Posted Jan 23, 2014

Independent analyst Andrew Mason takes a closer look at Seahawks quarterback Russell Wilson and his early-career success.

ENGLEWOOD, Colo. -- If Russell Wilson's baseball career had progressed differently, he could have been playing his biggest game in Denver, not against a team from there.

But the former Colorado Rockies farmhand only progressed as far as the Asheville Tourists of the South Atlantic League in 2011 when his development stalled. He's still on an organizational roster in baseball; the Texas Rangers claimed his rights in the Rule 5 draft last month.

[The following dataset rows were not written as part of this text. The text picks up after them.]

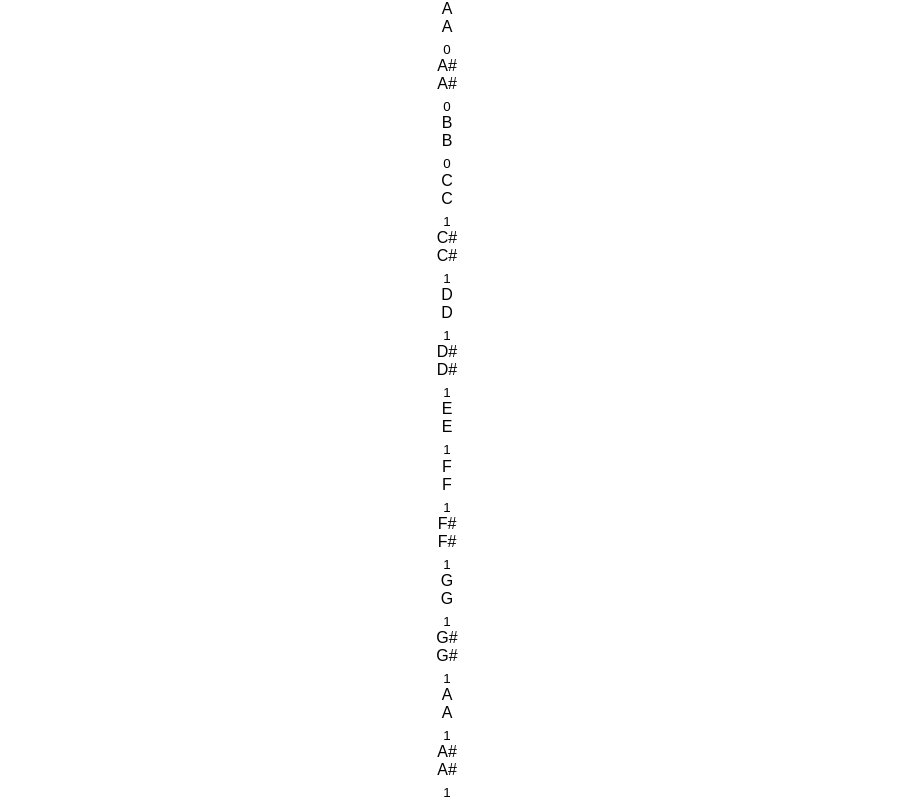
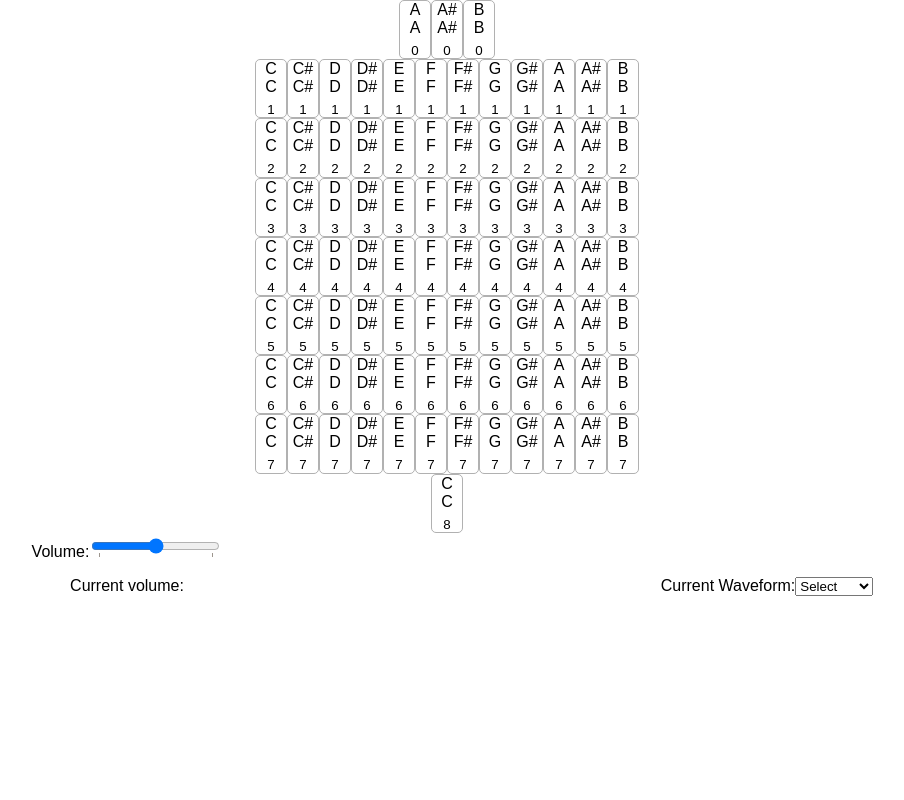
Before and after one commit to mariakatsourani/web-audio-fun, a React (Create React App) app: page / in a window 1280 px wide. Shown: the top 800 px of the page, without its empty margins (193-1097 px from the left). Built offline with nearby package versions, Linux system fonts and the light colour scheme.

Commit message:
Add sass

```diff
--- a/package.json
+++ b/package.json
@@ -3,11 +3,14 @@
   "version": "0.1.0",
   "private": true,
   "dependencies": {
+    "node-sass-chokidar": "0.0.3",
     "react": "^15.6.1",
     "react-dom": "^15.6.1",
     "react-scripts": "1.0.13"
   },
   "scripts": {
+    "build-css": "node-sass-chokidar src/styles/scss/ -o src/styles/css/",
+    "watch-css": "npm run build-css && node-sass-chokidar src/styles/scss/ -o src/styles/css/ --watch --recursive",
     "start": "react-scripts start",
     "build": "react-scripts build",
     "test": "react-scripts test --env=jsdom",
--- a/src/App.css
+++ /dev/null
@@ -1,12 +0,0 @@
-.App {
-  text-align: center;
-}
-
-.container {
-  min-height: 50vh;
-}
-
-.settingsBar > div {
-  width: 50%;
-  display: inline-block;
-}
--- a/src/App.js
+++ b/src/App.js
@@ -1,5 +1,5 @@
 import React, { Component } from 'react';
-import './App.css';
+import './styles/css/App.css';
 import Keyboard from './Keyboard';
 import Volume from './Volume';
 import Waveform from './Waveform';
--- /dev/null
+++ b/src/styles/css/App.css
@@ -0,0 +1,18 @@
+.App {
+  text-align: center; }
+
+.container {
+  min-height: 50vh; }
+
+.settingsBar > div {
+  width: 50%;
+  display: inline-block; }
+
+.key {
+  display: inline-block;
+  width: 30px;
+  border: 1px solid #b1b1b1;
+  border-radius: 5px;
+  transition: background-color ease .3s; }
+  .key:hover {
+    background-color: grey; }
--- /dev/null
+++ b/src/styles/scss/App.scss
@@ -0,0 +1,24 @@
+.App {
+  text-align: center;
+}
+
+.container {
+  min-height: 50vh;
+}
+
+.settingsBar > div {
+  width: 50%;
+  display: inline-block;
+}
+
+.key {
+  display: inline-block;
+  width: 30px;
+  border: 1px solid rgb(177, 177, 177);
+  border-radius: 5px;
+  transition: background-color ease .3s;
+
+  &:hover {
+    background-color: grey;
+  }
+}
```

But barring some unexpected circumstances, Wilson's future lies in the sport at which he's already achieved massive success in just two seasons.

That's no surprise to Broncos Executive Vice President of Football Operations John Elway, who arranged for Wilson to visit the Broncos during the pre-draft process in 2012.

"We had him in. We loved the kid," Elway said. "To see what he's doing, you know when you met him that he had the capability because of the presence that he has, that he had the ability to do what he is doing right now. He's athletic, can make all the plays and has the right attitude."

Wilson also became re-acquainted with Peyton Manning that day. Wilson was a student at the Manning Passing Academy while he was a high-schooler from Richmond, Va.

"There were thousands of kids there and I was actually in his group -- me and, I think, 12 or15 other guys," Wilson said, 'and just how much care he showed for the kids at the time and how much detail he always talked about and how much of a perfectionist he was and I try to use that in my game."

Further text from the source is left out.